Once upon a time, it was unusual to even ask dinner guests about food allergies, let alone their preferences. Today, it can seem strange to have a dinner party without some sort of food restriction. Paleo, vegan, no carb, no gluten: sometimes planning a menu can require research into what these diets mean exactly. Fortunately, specialty food like gluten-free flours and vegan meat substitutions are much easier to find. But where to draw the line before you're practically making individual meals for each guest? The New York Times asked this question this past week — see what they had to say.
Jessica Bruder at The New York Times posed that very question to chefs and dieters across the country last week. Are food preferences killing the pleasure of the shared meal?
It depends on who you ask. No one wants to be stuck with a sad side salad while the rest of the group enjoys a main course. But stressing over creating a balanced meal for each guest is a sure way to a stressful night.
What do you think? Can a host plan a meal assuming some items won't appeal to everyone or should they go the extra mile and ensure specialty foods for each of their guests?

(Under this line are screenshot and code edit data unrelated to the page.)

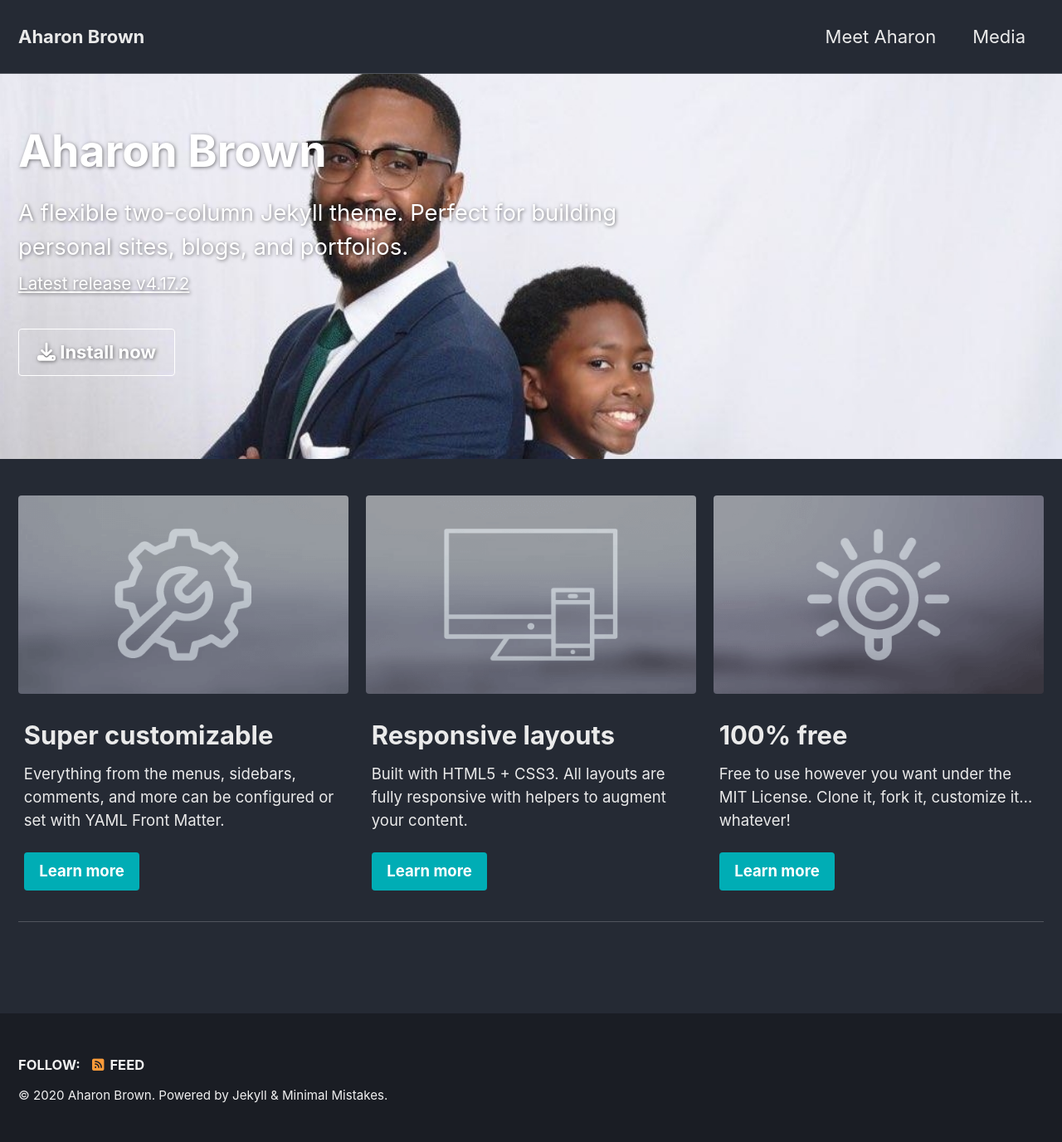
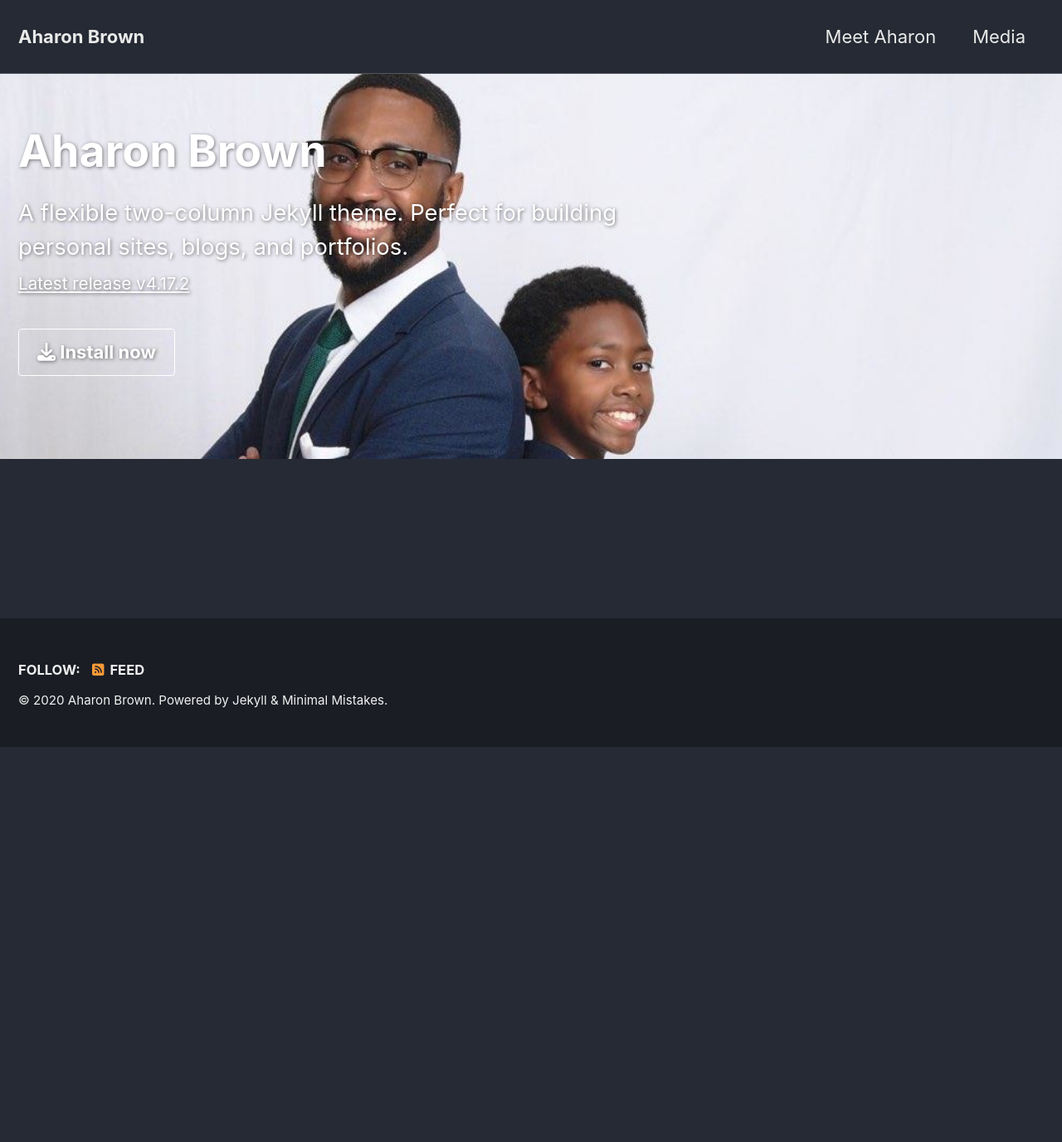
Before and after one commit to aharonbrownforestpark/aharonbrownforestpark.github.io, a Jekyll site: the page built from _pages/home.md, in a window 1280 px wide. Shown: the whole page at 83% size. Built offline with Jekyll 4.4.1, drawn with Linux system fonts in a browser that asks for light colours; cached includes are drawn as plain includes; nearby versions of some CDN libraries; after the commit the page ends 900 px from its top, so only the background shows below that.

Commit message:
Removed feature row on home page

```diff
--- a/_pages/home.md
+++ b/_pages/home.md
@@ -10,28 +10,4 @@ header:
 excerpt: >
   A flexible two-column Jekyll theme. Perfect for building personal sites, blogs, and portfolios.<br />
   <small><a href="https://github.com/mmistakes/minimal-mistakes/releases/tag/4.17.2">Latest release v4.17.2</a></small>
-feature_row:
-  - image_path: /assets/images/mm-customizable-feature.png
-    alt: "customizable"
-    title: "Super customizable"
-    excerpt: "Everything from the menus, sidebars, comments, and more can be configured or set with YAML Front Matter."
-    url: "/docs/configuration/"
-    btn_class: "btn--primary"
-    btn_label: "Learn more"
-  - image_path: /assets/images/mm-responsive-feature.png
-    alt: "fully responsive"
-    title: "Responsive layouts"
-    excerpt: "Built with HTML5 + CSS3. All layouts are fully responsive with helpers to augment your content."
-    url: "/docs/layouts/"
-    btn_class: "btn--primary"
-    btn_label: "Learn more"
-  - image_path: /assets/images/mm-free-feature.png
-    alt: "100% free"
-    title: "100% free"
-    excerpt: "Free to use however you want under the MIT License. Clone it, fork it, customize it... whatever!"
-    url: "/docs/license/"
-    btn_class: "btn--primary"
-    btn_label: "Learn more"
 ---
-
-{% include feature_row %}
```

Read more: The Picky Eater Who Came to Dinner at The New York Times
(Image: Faith Durand)